--- Data provided Enclosed Below ---
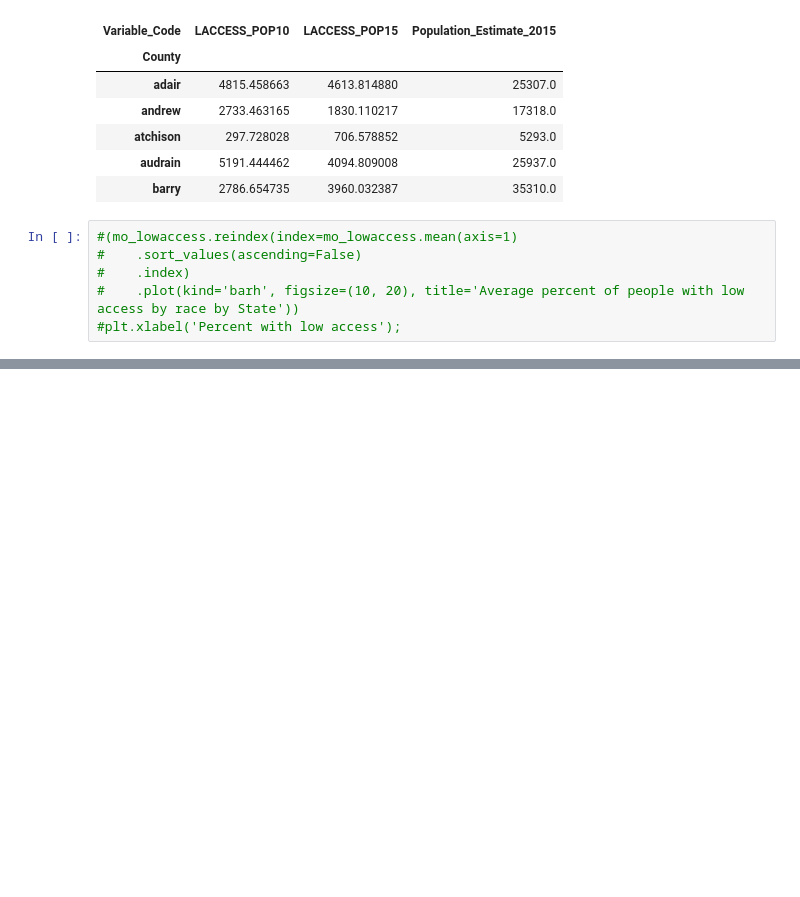
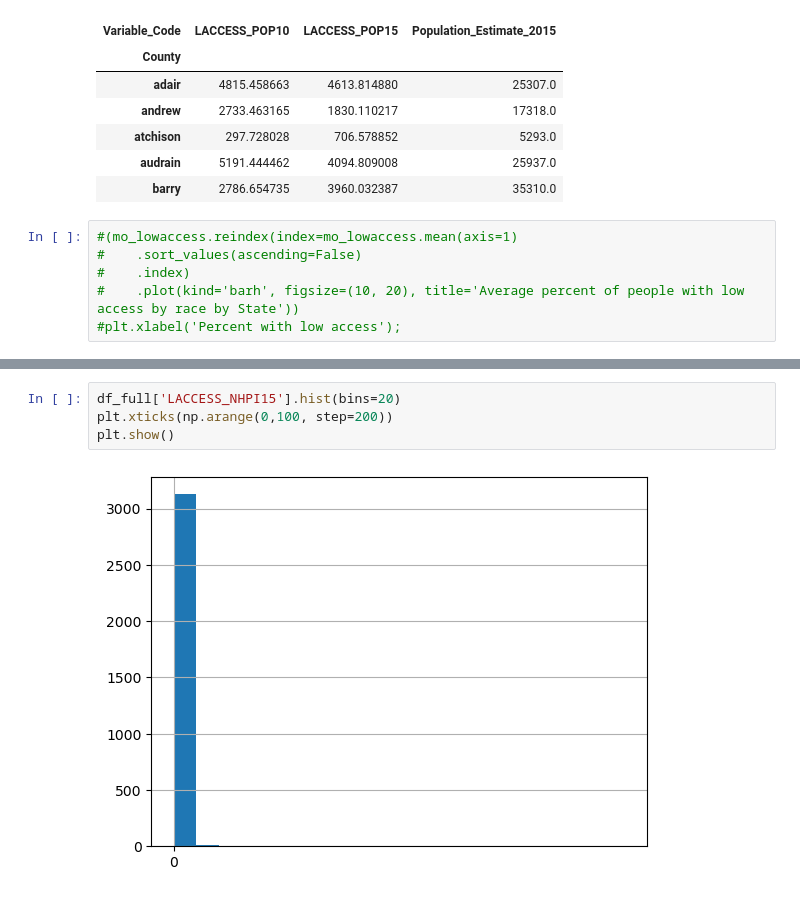
Before and after one commit to gabbycjames/DataScience_Capstone, a Jupyter notebook: DataWrangling.ipynb, the cells around one changed output, grey strips where cells are left out. Cells and saved outputs as stored; diff of their text form; blank space fills up the shorter version.

```diff
--- a/DataWrangling.ipynb
+++ b/DataWrangling.ipynb
@@ -919,0 +926,6 @@ plt.subplots_adjust(hspace=0.5);
+# %%
+df_full['LACCESS_NHPI15'].hist(bins=20)
+plt.xticks(np.arange(0,100, step=200))
+plt.show()
+# %% [output]
+[figure, added]
```
Also changed, not shown: parts of 2 cells of this notebook.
--- End of Enclosed Data provided ---
What is needed:
Looking at the entries above, report how many of their lines include "ipynb", and add nothing else.

Your response:
3